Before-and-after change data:
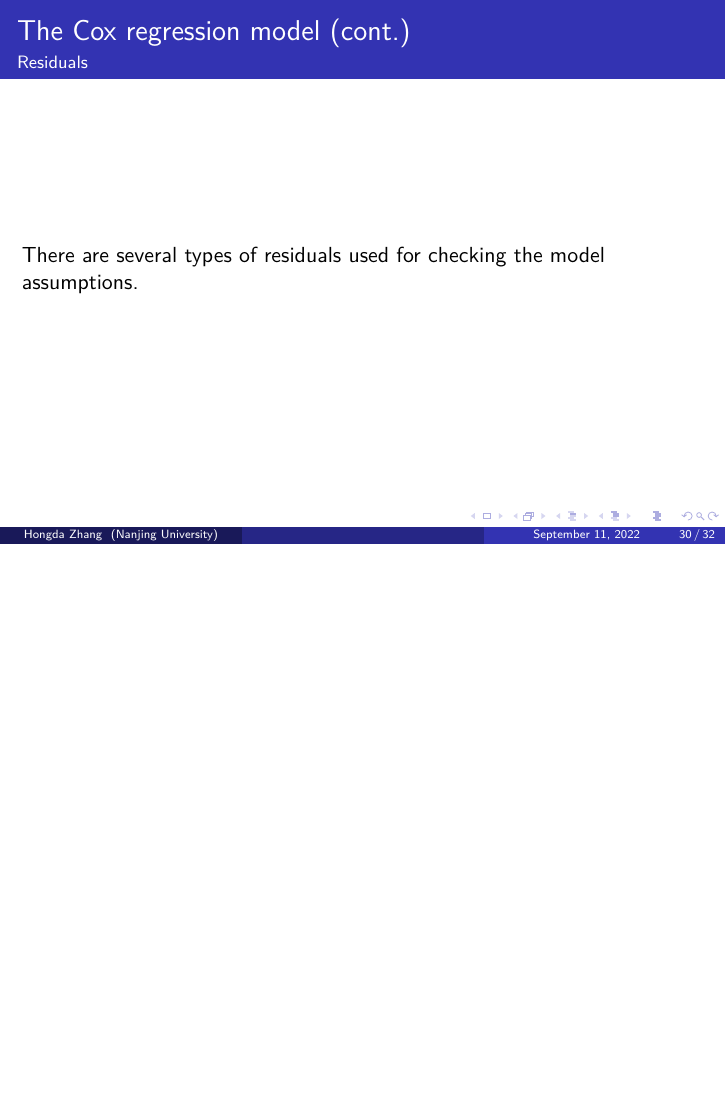
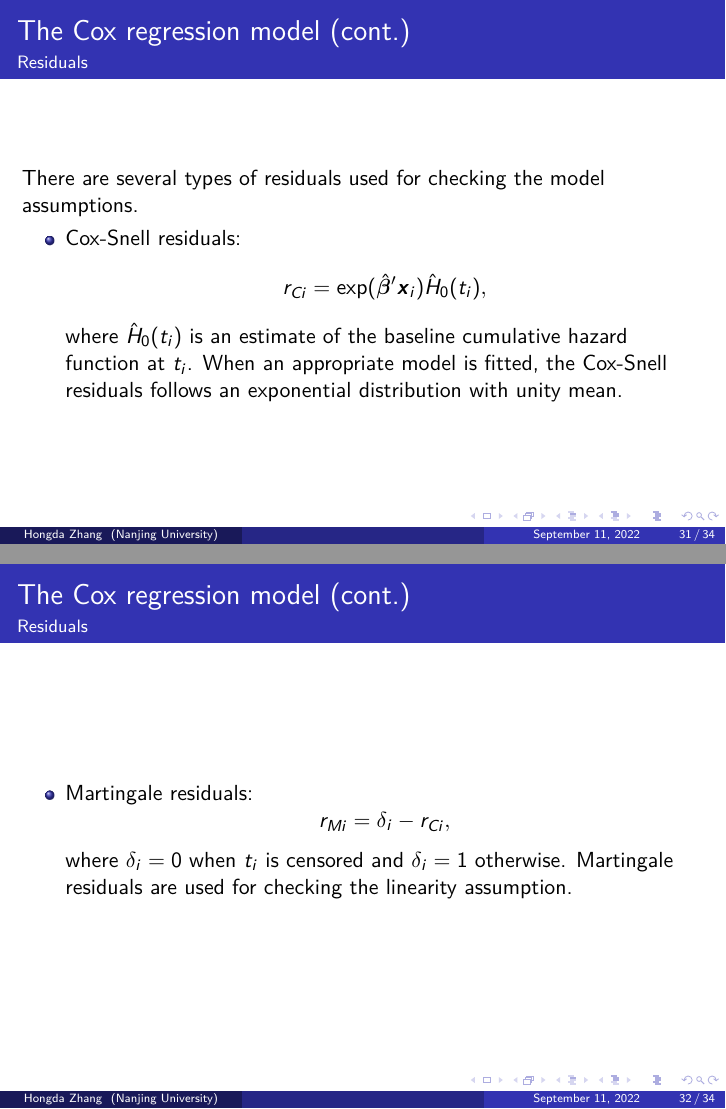
Before and after one commit to HongdaZ/survival, LaTeX slides (survival.tex): page 30 of 32 before the commit and pages 31 and 32 of 34 after it, the two joined at a grey line, the shorter picture padded with empty space. Compiled offline with pdfLaTeX.

Commit message:
Survival part finished

```diff
--- a/survival.tex
+++ b/survival.tex
@@ -495,12 +495,6 @@ Signif. codes:  0 ‘***’ 0.001 ‘**’ 0.01 ‘*’ 0.05 ‘.’ 0.1 ‘ ’
 
 	\begin{frame}[fragile]
 		\frametitle{The Cox regression model (cont.)}
-		\framesubtitle{Residuals}
-		There are several types of residuals used for checking the model assumptions.
-	\end{frame}
-
-	\begin{frame}[fragile]
-		\frametitle{The Cox regression model (cont.)}
 		\framesubtitle{An example}
 		\begin{Verbatim}[fontsize=\small]
              exp(coef) exp(-coef) lower .95 upper .95
@@ -516,3 +510,23 @@ Score (logrank) test = 31.06  on 4 df,   p=3e-06
 		\end{Verbatim}
 	\end{frame}
 
+	\begin{frame}
+		\frametitle{The Cox regression model (cont.)}
+		\framesubtitle{Residuals}
+		There are several types of residuals used for checking the model assumptions.
+		\begin{itemize}
+			\item Cox-Snell residuals:
+			\[ r_{ Ci } = \exp( \hat{ \boldsymbol{ \beta } }'\boldsymbol{ x }_i ) \hat{ H }_0( t_i ), \]
+			where $\hat{ H }_0( t_i )$ is an estimate of the baseline cumulative hazard function at $t_i$. When an appropriate model is fitted, the Cox-Snell residuals follows an exponential distribution with unity mean.
+		\end{itemize}
+	\end{frame}
+
+	\begin{frame}
+		\frametitle{The Cox regression model (cont.)}
+		\framesubtitle{Residuals}
+		\begin{itemize}
+			\item Martingale residuals:
+			\[ r_{ Mi } = \delta_i - r_{ Ci }, \]
+			where $\delta_i = 0$ when $t_i$ is censored and $\delta_i = 1$ otherwise. Martingale residuals are used for checking the linearity assumption.
+		\end{itemize}
+	\end{frame}
```
Also changed, not shown: survival.tex (11 more changed lines), 1 other file.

What to produce
Although the records contain pictures, your copy should hold only the text, reproduced exactly.

Solution for this exercise
Before and after one commit to HongdaZ/survival, LaTeX slides (survival.tex): page 30 of 32 before the commit and pages 31 and 32 of 34 after it, the two joined at a grey line, the shorter picture padded with empty space. Compiled offline with pdfLaTeX.

Commit message:
Survival part finished

```diff
--- a/survival.tex
+++ b/survival.tex
@@ -495,12 +495,6 @@ Signif. codes:  0 ‘***’ 0.001 ‘**’ 0.01 ‘*’ 0.05 ‘.’ 0.1 ‘ ’
 
 	\begin{frame}[fragile]
 		\frametitle{The Cox regression model (cont.)}
-		\framesubtitle{Residuals}
-		There are several types of residuals used for checking the model assumptions.
-	\end{frame}
-
-	\begin{frame}[fragile]
-		\frametitle{The Cox regression model (cont.)}
 		\framesubtitle{An example}
 		\begin{Verbatim}[fontsize=\small]
              exp(coef) exp(-coef) lower .95 upper .95
@@ -516,3 +510,23 @@ Score (logrank) test = 31.06  on 4 df,   p=3e-06
 		\end{Verbatim}
 	\end{frame}
 
+	\begin{frame}
+		\frametitle{The Cox regression model (cont.)}
+		\framesubtitle{Residuals}
+		There are several types of residuals used for checking the model assumptions.
+		\begin{itemize}
+			\item Cox-Snell residuals:
+			\[ r_{ Ci } = \exp( \hat{ \boldsymbol{ \beta } }'\boldsymbol{ x }_i ) \hat{ H }_0( t_i ), \]
+			where $\hat{ H }_0( t_i )$ is an estimate of the baseline cumulative hazard function at $t_i$. When an appropriate model is fitted, the Cox-Snell residuals follows an exponential distribution with unity mean.
+		\end{itemize}
+	\end{frame}
+
+	\begin{frame}
+		\frametitle{The Cox regression model (cont.)}
+		\framesubtitle{Residuals}
+		\begin{itemize}
+			\item Martingale residuals:
+			\[ r_{ Mi } = \delta_i - r_{ Ci }, \]
+			where $\delta_i = 0$ when $t_i$ is censored and $\delta_i = 1$ otherwise. Martingale residuals are used for checking the linearity assumption.
+		\end{itemize}
+	\end{frame}
```
Also changed, not shown: survival.tex (11 more changed lines), 1 other file.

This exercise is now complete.